It’s been a week (and a day) and we’ve done some things that we thought you might like to know about so here they are.
First, I know I said in the last post that I was going to write a little something that went more into the plot of our new game and I haven’t done that. But there’s a good reason why! I was about to write the post when Austin sent me a message saying that he was going to met with a writer who was interested in this sort of thing and might be interested in helping us out. So I decided that it would be better for everyone if I let the someone who’s more inclined to being elegant with their words write the story. So that’s why you didn’t see anything more from us last week, but hopefully we’ll have a more professionally written story to share with you shortly!
So with that cleared up, lets get into some of the interesting stuff we handled this week. I think the biggest thing we had to tackle was the idea of saving the current state of the game. In our previous games we didn’t really do much saving beyond a few high scores. But because this new game is more of a story we had to figure out how to make sure when a player comes back to the game they can pick up exactly where they left off. This means not just having to save a few numbers, but having to save a whole slew of information. So much information that our previous techniques would not cut the mustard. Luckily, Unity has a great video tutorial on how to save game data even when a player quits the game (which you can watch here. Aren’t they the greatest!).
So after a quick viewing we were in business. We had a lovely singleton class set up that stored all the data and then saved it to a neat little file that it would then open up when we loaded the game and everything was wonderful! But our time of care-free coding would be fleeting.
Thinking everything was working as we planned we moved on to another important aspect of the second act: day tracking. We already had a great mechanic in place that kept track of time and faded the screen out as it becomes time for the player to sleep; all we had to do was increment the number of days and save it to our wonderful data storage class.
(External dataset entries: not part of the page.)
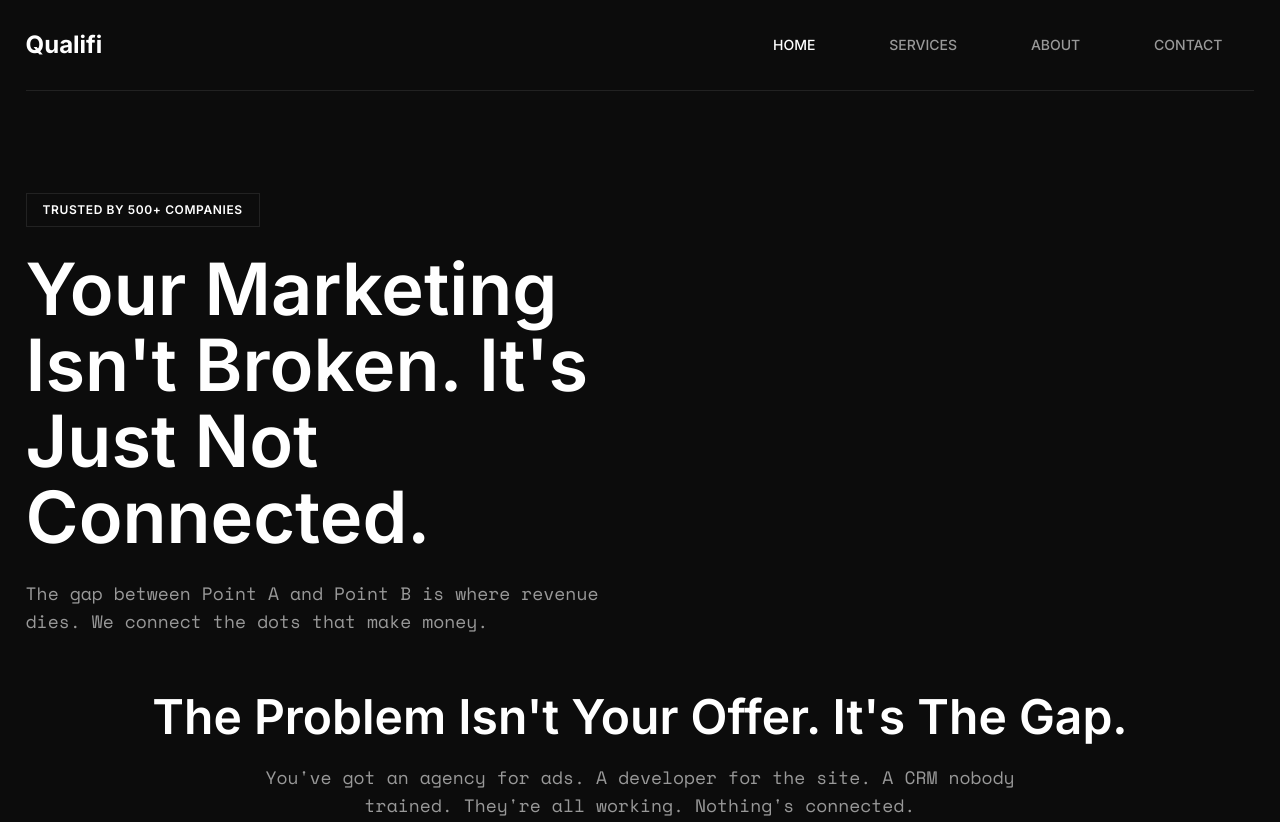
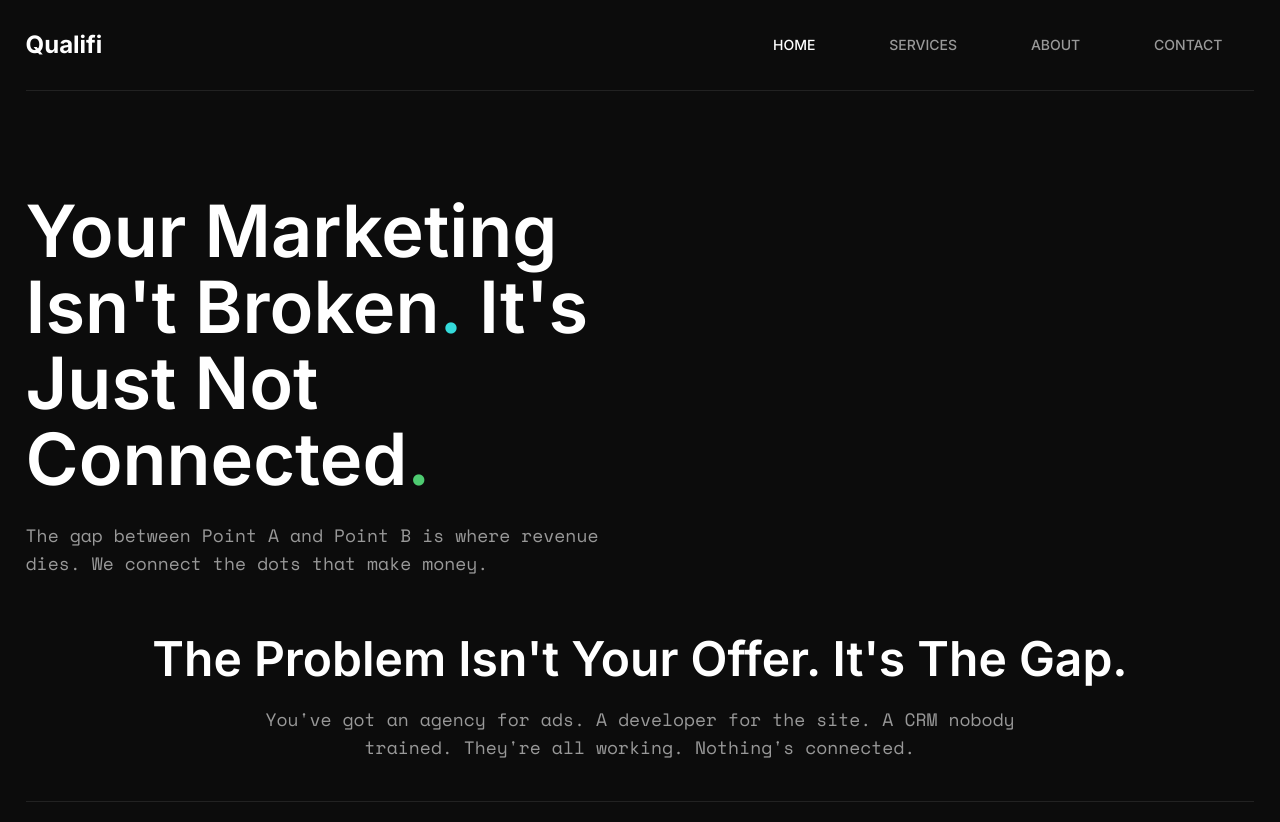
Before and after one commit to c-mathis/qualifi-site, a plain HTML site: page index.html in a window 1280 px wide. Shown: the top 822 px of the page. Drawn offline with nearby package versions, Linux system fonts and the light colour scheme.

Commit message:
Add colored periods to hero headline as brand detail
- First period: blue (#34dada)
- Second period: green (#4ecb71)
- Subtle brand expression in the hero

Co-Authored-By: Claude Opus 4.5 <noreply@anthropic.com>

```diff
--- a/index.html
+++ b/index.html
@@ -59,12 +59,10 @@
     <div class="flex flex-col md:flex-row items-start justify-between mx-[2%] grow gap-12 md:gap-16">
       <!-- Left Column - Value Proposition -->
       <div class="max-w-[600px]">
-        <div class="inline-block border border-qualifi-border px-4 py-2 text-xs font-inter font-semibold tracking-wider mb-6">
-          TRUSTED BY 500+ COMPANIES
-        </div>
+
 
         <h1 class="text-[48px] md:text-[72px] font-inter font-semibold leading-[52px] md:leading-[76px] mb-6">
-          Your Marketing Isn't Broken. It's Just Not Connected.
+          Your Marketing Isn't Broken<span class="text-qualifi-blue">.</span> It's Just Not Connected<span class="text-qualifi-green">.</span>
         </h1>
 
         <p class="text-base md:text-lg text-qualifi-text leading-relaxed">
```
We hit our first speed bump when we realized that, because the sleeping method involved a fading element it was being called in our update script. In other words it was being called roughly 60 times a second every second. So when we tried to increment the days we were all-of-a-sudden going through about 60 days every second. So a couple clever boolean gates later and. . . our game data class stops working. . . but we didn’t. . .we didn’t even touch the game data class. . .and in one second. . . everything came crashing down. . .
Initially we thought we had broken something in the game data class when we added the boolean gates. So we took those out and it started to work again. But as quickly as we (thought) we had fixed it, it was was broken again. . .
In the end, it turns out that the scripts weren’t being loaded in the right order. The game data class needed to be loaded first when the game starts so that the level loader class can look at the data to load the level. By default, however, the scripts are essentially loaded randomly (which explained why it was working for a little while and then stopped working). Luckily there is a way to manually set which scripts are loaded first (which you can read more about here). So with that implemented we finally had our game saving data!!
We did get a few more things accomplished this week, most notably we got the swipe to move interface working for mobile devices and we got a good start on a few other game mechanics that we’ll tell you about when we get them finished up (hopefully next week).
I hope you enjoyed our little weekly recap story and, as always, thank you for reading.